How Your Business Can Survive The Great Resignation

Naturally, the coronavirus (COVID-19) has given people a lot to think about and forced many of them to experience things that otherwise might not have been considered or faced for a long time.

Employees oppose a return to full-time office life. After experiencing burnout and a high workload, as the boundaries between work and personal life blurred, employees are now demanding better and expecting more.

Many are now taking a proactive approach that there is more to life than work, by voting with their feet.

This way, they can ensure that they avoid a lack of fulfillment at work, by seeking alternative roles in workplaces in which they feel valued and useful.

The proof

The month of May 2022 UK Labor Force Survey published by the Office for National Statistics, showed quits and job changes in the UK were at an all-time high.

A survey of Randstad UK recruiters found that 24% of workers actively plan to change employers within three to six months, compared to the usual 11%.

These figures seem conservative considering the January 2022 Airwaves poll which shows that half of workers plan to leave their jobs this year.

The driving force behind this? The desire to achieve a better work-life balance.

So what is the solution ?

Throwing money at the problem may be tempting, but it’s actually not the quick or easy fix that people think it is.

While initially, particularly in North America, law firms have sought to stem the tide of resignations by increasing pay and salaries, this is not a sustainable long-term solution.

Culture change takes time.

The traditional business model of goals and billable hours is now under intense scrutiny. Old ways of working will no longer be washed away in the post-pandemic “new normal”.

So, is your company ready to withstand the big quit in the UK? Here are three ways your law firm can improve its culture to stay afloat.

1. Continue to embrace hybrid working

Statistics tell us that the predominant reason for the trends associated with the Great Quit is employees’ pursuit of a better work-life balance.

The pandemic has demonstrated to the world that, however uncomfortable the experience, law firms can quickly adapt to change if necessary.

We have seen rapid developments in technology, which has enabled changes, such as remote hearings and lawyers continuing their legal work from home.

These changes, which people previously thought would happen 50 years from now, have allowed the legal market to become much more accessible.

Without an ongoing commitment to hybrid working, law firms face a fate similar to Blockbuster, or many other firms that haven’t changed over time.

Adapt or die, it’s as simple as that.

In doing so, companies cater to all requirements – from interns who seek regular touchpoints with mentors and daily office life, to working parents who have found working from home to be beneficial in balancing their careers and family life.

As an extension of this, employees would benefit from the companies reviewing billable hours and the goal-based business model.

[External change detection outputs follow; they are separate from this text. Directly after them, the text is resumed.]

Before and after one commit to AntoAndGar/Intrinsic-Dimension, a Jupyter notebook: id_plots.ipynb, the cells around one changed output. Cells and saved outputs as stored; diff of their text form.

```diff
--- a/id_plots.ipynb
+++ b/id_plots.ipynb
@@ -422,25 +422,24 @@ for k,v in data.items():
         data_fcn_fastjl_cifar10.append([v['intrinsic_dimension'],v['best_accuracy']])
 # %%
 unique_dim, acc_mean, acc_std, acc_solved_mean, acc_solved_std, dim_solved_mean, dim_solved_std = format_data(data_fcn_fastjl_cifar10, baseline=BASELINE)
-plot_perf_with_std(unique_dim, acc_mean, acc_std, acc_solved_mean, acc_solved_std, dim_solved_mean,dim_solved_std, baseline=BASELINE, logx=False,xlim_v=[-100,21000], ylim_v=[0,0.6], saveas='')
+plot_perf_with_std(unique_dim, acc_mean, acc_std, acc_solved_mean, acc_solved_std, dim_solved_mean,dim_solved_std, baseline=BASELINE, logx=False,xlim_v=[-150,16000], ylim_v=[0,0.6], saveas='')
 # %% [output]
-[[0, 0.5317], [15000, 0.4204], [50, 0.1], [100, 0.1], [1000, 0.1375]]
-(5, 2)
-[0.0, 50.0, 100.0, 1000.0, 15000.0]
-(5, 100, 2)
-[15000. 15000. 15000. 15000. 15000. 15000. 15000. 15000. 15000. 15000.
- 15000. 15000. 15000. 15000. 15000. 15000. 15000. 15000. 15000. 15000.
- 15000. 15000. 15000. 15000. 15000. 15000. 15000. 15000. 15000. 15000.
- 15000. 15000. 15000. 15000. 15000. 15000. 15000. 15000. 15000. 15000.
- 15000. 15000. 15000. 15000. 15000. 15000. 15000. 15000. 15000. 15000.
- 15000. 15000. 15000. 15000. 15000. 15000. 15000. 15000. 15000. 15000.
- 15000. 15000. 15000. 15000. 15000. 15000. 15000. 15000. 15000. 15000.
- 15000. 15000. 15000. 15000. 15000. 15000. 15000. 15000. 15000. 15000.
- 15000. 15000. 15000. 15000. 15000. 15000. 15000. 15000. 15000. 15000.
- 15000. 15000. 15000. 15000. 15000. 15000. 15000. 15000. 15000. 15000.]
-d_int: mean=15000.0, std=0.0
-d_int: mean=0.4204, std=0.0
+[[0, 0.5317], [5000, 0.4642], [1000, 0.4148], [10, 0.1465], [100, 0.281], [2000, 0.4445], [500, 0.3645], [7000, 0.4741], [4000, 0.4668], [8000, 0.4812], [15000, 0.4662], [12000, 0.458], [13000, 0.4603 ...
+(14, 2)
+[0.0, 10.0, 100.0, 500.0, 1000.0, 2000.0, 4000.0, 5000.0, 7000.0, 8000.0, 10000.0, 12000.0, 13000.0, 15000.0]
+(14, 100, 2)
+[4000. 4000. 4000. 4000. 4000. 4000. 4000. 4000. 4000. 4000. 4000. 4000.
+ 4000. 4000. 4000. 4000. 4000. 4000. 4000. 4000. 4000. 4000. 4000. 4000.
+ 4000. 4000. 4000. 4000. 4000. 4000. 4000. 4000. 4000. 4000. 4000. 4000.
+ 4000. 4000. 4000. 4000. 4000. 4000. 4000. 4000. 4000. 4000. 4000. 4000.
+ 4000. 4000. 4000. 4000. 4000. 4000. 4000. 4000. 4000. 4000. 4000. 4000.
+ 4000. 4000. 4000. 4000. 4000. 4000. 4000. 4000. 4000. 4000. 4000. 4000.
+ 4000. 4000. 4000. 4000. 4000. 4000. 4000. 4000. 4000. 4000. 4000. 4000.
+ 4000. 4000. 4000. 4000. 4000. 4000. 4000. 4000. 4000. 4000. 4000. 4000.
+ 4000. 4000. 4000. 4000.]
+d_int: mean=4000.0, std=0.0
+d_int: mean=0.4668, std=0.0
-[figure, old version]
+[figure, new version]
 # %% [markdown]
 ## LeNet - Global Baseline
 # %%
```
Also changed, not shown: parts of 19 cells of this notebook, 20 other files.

Companies that focus on production rather than inputs are more likely to be able to entice employees to stay or entice them to join.

2. Speak out about wellness

Clearly one employee complaint is about the feeling that they are now “living off the job”, as opposed to working from home.

It seems inevitable that post-pandemic work and life will be much more “blended” than ever before.

Companies can improve their culture by genuinely encouraging healthy boundaries, not only for those who wish to continue working primarily from home, but also for those who are in the office.

  • Educate leaders on the value and benefits of promoting and setting healthy boundaries
  • creating an environment of awareness of the damage caused by the 24/7 reactive culture to mental health and well-being
  • encourage leaders to log off and stop working reasonable hours – whether at home or in the office
  • be aware of the potential impact on recipients of sending emails outside normal business hours
  • introduce and take wellness days

This will lead by example and exhibit behavior that will positively influence the culture of the law firm for the better.

3. Prioritize employee engagement.

If employees feel valued and heard, they will be held back because they won’t want to go anywhere else.

External talent will also be attracted, seeing what a fun place the company is to work.

There are easy wins here, provided the workplace is culturally psychologically safe (learn more about psychologically safe workplaces) and allows people to speak freely without fear.

Encourage open communication and employee feedback. Whether through individual surveys or employee engagement surveys. This way you can demonstrate that people are valued and recognized in a meaningful way.

Ask people what they want and try to deliver it. Especially around flexible working and career progression, as long as it’s reasonable when balanced against business needs.

I expand on this last point (about career progression, ‘your way’), in my recent TEDx talk.

Encourage positive relationships with those working from home to trust them to get things done without the need for micromanagement.

The productivity of those working from home throughout the pandemic has skyrocketed, after all!

Trust is the key. But showing appreciation, especially when people are working remotely and can sometimes feel disparate or disconnected from the office team, is also a helpful strategy.


How law firms respond to the needs of current or potential employees will undoubtedly determine their ability to withstand the great resignation of the legal profession.

In order to avoid the potentially negative consequences of the Great Resignation, companies should:

  • ensure there is a healthy alignment between employer and employee
  • continue to embrace flexible and hybrid working
  • reflect changing talent expectations
  • keep well-being, trust and open communication at heart

Time will tell if – culturally – companies have done enough.

The opinions expressed in our blogs are those of the authors and do not necessarily reflect those of the Law Society.